Longtime friends and Oxnard residents, Linda Nanez and Maria Zavala both have their hair cut in short bobs and wear sweaters, cherry lipstick and gold earrings.
They also both have diabetes.
That’s one diagnosis they’d rather not share, but it’s all too common in Ventura County, said T. Michael Murray, president of St. John’s Regional Medical Center, as he addressed Rep. Lois Capps, D-Santa Barbara, Nanez, Zavala and a handful of physicians, policy-makers and local residents gathered at the Oxnard hospital, Jan. 4.
The hospital’s Latino Healthcare League diabetes initiative will receive $390,000 in federal appropriations funding to help prevent and treat the epidemic disease, Capps said.
It’s a big commitment on our part and on the part of Americans, but it underscores the need," she said. "I think this will prove to be a very wise use of resources that the federal government has given us."
More than 20 million Americans will develop diabetes, said John Cortes, director of education, health ministries and healthy beginnings at St. John’s. In the Latino community, one in 10 people will develop diabetes, as compared to one in 20 in the general population.

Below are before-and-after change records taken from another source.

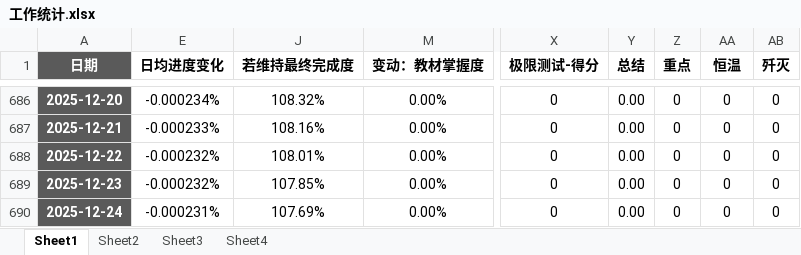
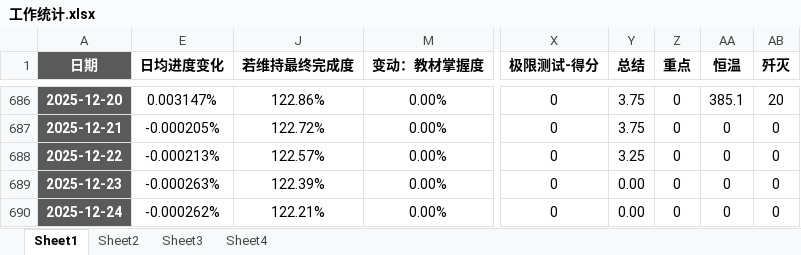
Before and after one commit to AlucardNosferatu/NPEE, an Excel workbook: 工作统计.xlsx, sheet Sheet1, drawn as a sheet; only a part is shown, gaps mark what is left out; values as stored, in another font and other column widths than the file's, no borders; conditional formats not drawn; the diff covers the shown part only; the diff names each change by its address in the sheet, - before the commit and + after, or states it on an @@ line.

```diff
--- a/工作统计.xlsx (sheet Sheet1)
+++ b/工作统计.xlsx (sheet Sheet1)
-E686 (日均进度变化): -0.000234%
+E686 (日均进度变化): 0.003147%
-J686 (若维持最终完成度): 108.32%
+J686 (若维持最终完成度): 122.86%
-Y686:Y687 (总结): 0.00
+Y686:Y687 (总结): 3.75
-AA686 (恒温): 0
+AA686 (恒温): 385.1
-AB686 (歼灭): 0
+AB686 (歼灭): 20
-E687 (日均进度变化): -0.000233%
+E687 (日均进度变化): -0.000205%
-J687 (若维持最终完成度): 108.16%
+J687 (若维持最终完成度): 122.72%
-E688 (日均进度变化): -0.000232%
+E688 (日均进度变化): -0.000213%
-J688 (若维持最终完成度): 108.01%
+J688 (若维持最终完成度): 122.57%
-Y688 (总结): 0.00
+Y688 (总结): 3.25
-E689 (日均进度变化): -0.000232%
+E689 (日均进度变化): -0.000263%
-J689 (若维持最终完成度): 107.85%
+J689 (若维持最终完成度): 122.39%
-E690 (日均进度变化): -0.000231%
+E690 (日均进度变化): -0.000262%
-J690 (若维持最终完成度): 107.69%
+J690 (若维持最终完成度): 122.21%
```
Also changed, not shown: 29 edited cells elsewhere in this sheet, sheet Sheet3, sheet Sheet4, hidden cells, charts or pictures, 工作报告.xlsx, 工作日志.xlsx, 6 other files.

The need in Ventura County for diabetes education among physicians and patients alike is acute.
"This is a mission-driven process, and it’s one we have focused on for a couple of years now because it’s a big need in our community," said Murray.
Nanez, 66, and Zavala, 67, now understand the risks of not getting treated for type-2 diabetes, the form of the disease that is most affected by diet and exercise.
When Nanez was diagnosed eight years ago, she weighed 400 pounds and her blood sugar was dangerously high. "My doctor said, ‘I’m glad you came in because you could have gone into a coma,’" Nanez said.
After Zavala was diagnosed with diabetes two years ago, she decided to take action to restore her health. She joined the Energizer Walkers early morning exercise program with Nanez, and the two now walk for at least a mile three times per week, meeting at the Oxnard Boys and Girls Club with other walkers.
"I’m 67 years old, and let me tell you, I feel great," said Zavala. "But if I hadn’t taken care of myself, I might not have been here."
The federal funding will help diabetes educators hold another diabetes academy for physicians to learn about diagnosing and advising patients who are pre-diabetic or diabetic, said Cortes. Doctors, in turn will help educate patients about preventing type-2 diabetes and slowing the progression of the disease through diet and exercise.
A large portion of the money will also be used for youth outreach, through advertisements, fliers and school programs, said Cortes. He hopes to reach 50,000 Ventura County residents, especially those in Oxnard, Port Hueneme and Santa Paula.
"I’m very passionate about diabetes education, particularly with youth 9 to 13 years old who are pre-diabetic," Cortes said.
In Ventura County, the incidence of diabetes in Latinos between 18 and 44 is significantly higher than for other ethnicities of the same age group, Cortes added.
Capps, a former nurse, said it is essential to model healthy eating and exercise habits in schools and after school groups.
"If we don’t model well in our schools and public settings, how can we expect families who many not have a background in this to?" she said.
Still, Dr. Henry Montes, associate medical director for Ventura County Radiation Oncology Medical Group, said gaining federal funding is only a beginning step for diabetes education.
"There is obviously a void, and quite frankly, I think we’re just a very small fragment in filling that void," he said. "Prevention is our goal."